POT ROAST: Applied to cooking larger cuts of meat by braising.

BROIL: To cook with heat from above like the broiler. Example is the ham.

COOK: To bring about change in a food product by applying heat over a period of time, usually to make the food more edible.

PEEL: To strip of the outer covering. Applied to oranges, grapefruit, etc.

CUBE: A cube-shaped cut ½ to 1 inch. To cube is to cut into cubes.

DICE: A cube-shaped cut but smaller than the cube at about ¼ inch.

FINE DICE: A cube-shaped cut 1/8 inch in size; brunoise.

CHOP: To divide into small pieces with a knife or other sharp tool.

MINCE: To cut into very fine pieces using a knife, food grinder, blender or food processor.

JULIENNE: To cut meat or vegetables into thin stick-shaped pieces (1/8 x 1/8 x 1½ -2 inches ).
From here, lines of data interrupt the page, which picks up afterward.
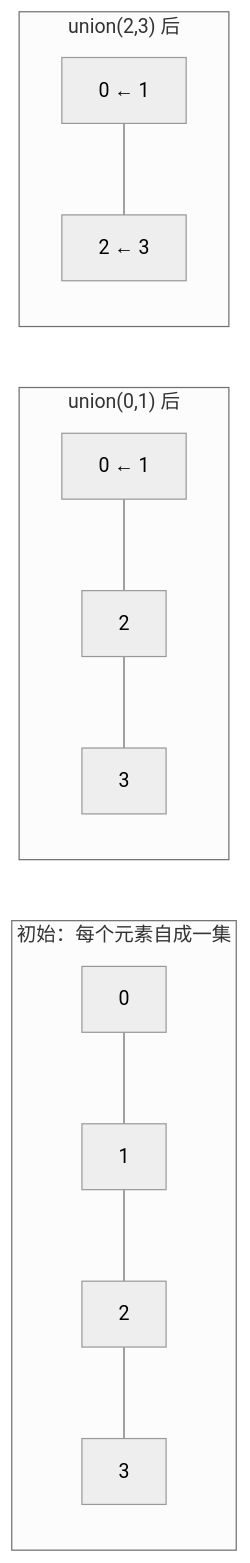
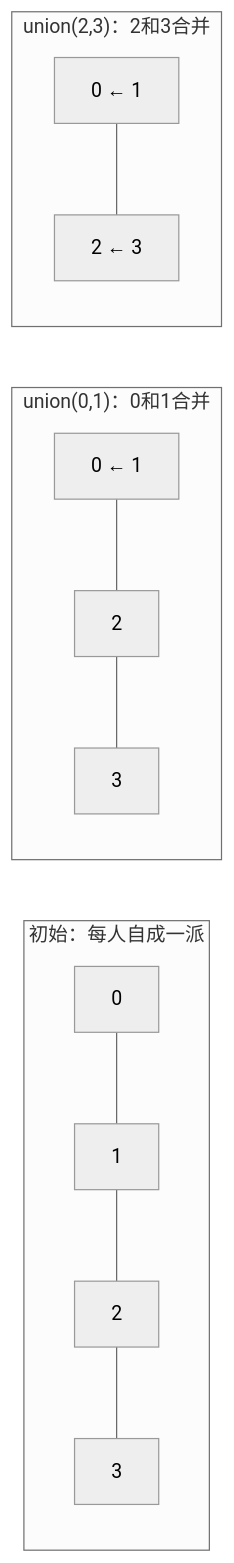
One commit to Han0301/stu_ changed the diagram in 一.编程基础/1.3_数据结构与算法/1.3.2_并查集图与排序搜索.md. Above: the diagram before and after it, drawn with Mermaid (neutral theme). The commit also changed other lines of this file and 26 other files, not shown here.

````diff
--- a/一.编程基础/1.3_数据结构与算法/1.3.2_并查集图与排序搜索.md
+++ b/一.编程基础/1.3_数据结构与算法/1.3.2_并查集图与排序搜索.md
@@ -13,12 +18,12 @@
 ```mermaid
 graph LR
-    subgraph "初始：每个元素自成一集"
+    subgraph "初始：每人自成一派"
         A["0"] --- B["1"] --- C["2"] --- D["3"]
     end
-    subgraph "union(0,1) 后"
+    subgraph "union(0,1)：0和1合并"
         E["0 ← 1"] --- F["2"] --- G["3"]
     end
-    subgraph "union(2,3) 后"
+    subgraph "union(2,3)：2和3合并"
         H["0 ← 1"] --- I["2 ← 3"]
     end
 ```
````
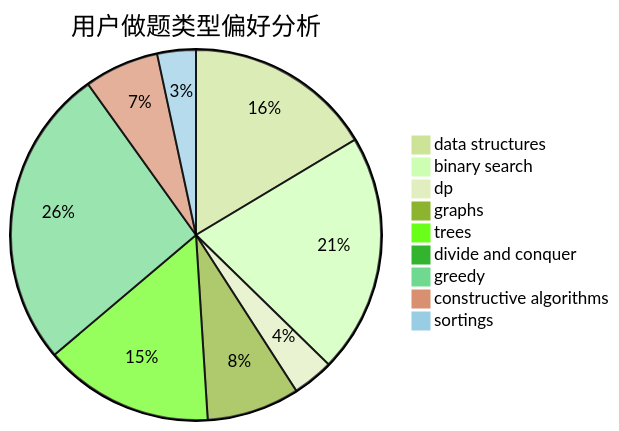
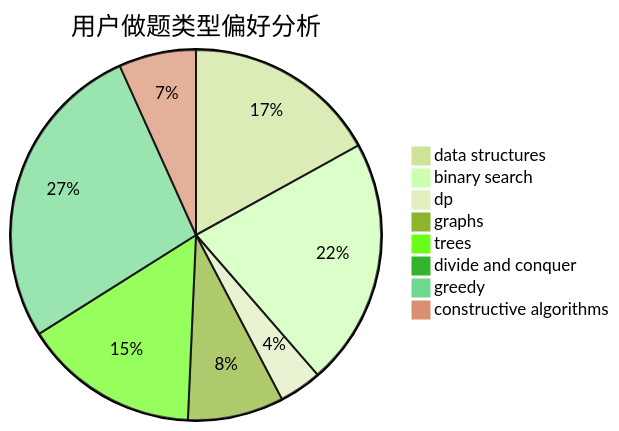
One commit to sherpahu/cfrs.github.io changed the second of 3 diagrams in docs/user/u1150.md. Above: the diagram before and after it, drawn with Mermaid (forest theme). The commit also changed other lines of this file and 2769 other files, not shown here.

````diff
--- a/docs/user/u1150.md
+++ b/docs/user/u1150.md
@@ -18,12 +18,11 @@
 ```mermaid
 pie title 用户做题类型偏好分析
     "data structures" :  73
     "binary search" :  93
     "dp" :  16
     "graphs" :  36
     "trees" :  66
     "divide and conquer" :  1
     "greedy" :  117
     "constructive algorithms" :  29
-    "sortings" :  15
 ```
````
WEDGE: A wedge-shaped cut of food, usually a section of a round or oval product such as an apple or lemon.

STRIPS: Cut into long, narrow pieces.

SHRED: To cut into very fine strips or pieces.

GRIND: To reduce to particles by cutting, crushing, or grinding.

GRATE: To shred food into small pieces with the use of a grater.

MASH: To crush, beat or squeeze food into a soft state by using a fork or a masher.

PUREE: To mash a cooked product to a fine pulp, usually by forcing it through a sieve or putting it into a blender.

SCORE: To make shallow or deep cuts in a decorative pattern with the point or a knife. Food such as a whole fish is often scored so that it will cook evenly.

SIFT: To shake through a fine sieve.

STRAIN: To separate liquids from solids by passing through a sieve or cheesecloth.

BREAD: To coat the surface of a food with flour, egg wash, and breadcrumbs before cooking or frying.

COAT: To cover surfaces of an item with another substance.

DIP: To briefly plunge bite-size foods in a liquid mixture.

DREDGE: To sprinkle or coat lightly with flour, cornmeal, or ground almonds.

ROLL: To pass a product through a powdery substance; to dredge.

DUST: To sprinkle a fine substance such as sugar or flour gently on a surface.

DRIZZLE: To pour liquid into thin streams to have a thread like effect.

BARBECUE: To slow-roast over coals, or under free flame or oven electric unit, usually basting with seasoned sauce like barbecue sauce.

GRILL: To cook on a grate with heat from below. The term is also used loosely for cooking on a fry-top range.

SCALD: To bring just to boiling, usually for milk. Also to rinse with boiling water.

BLANCH: To plunge into a boiling liquid and cook 10 to 20 percent of doneness. This is done also to remove the outer covering or skins from nuts, fruits, and some vegetables.

4. Well, Cook Something already!!! Just like I stated earlier the only way you are going to learn is not by necessarily studying terminology but by jumping in and getting your feet wet! So, jump in already and don’t be scared. Start with some easy things: Grilled cheese, scrambled eggs, omelets, pasta, hot dogs, etc.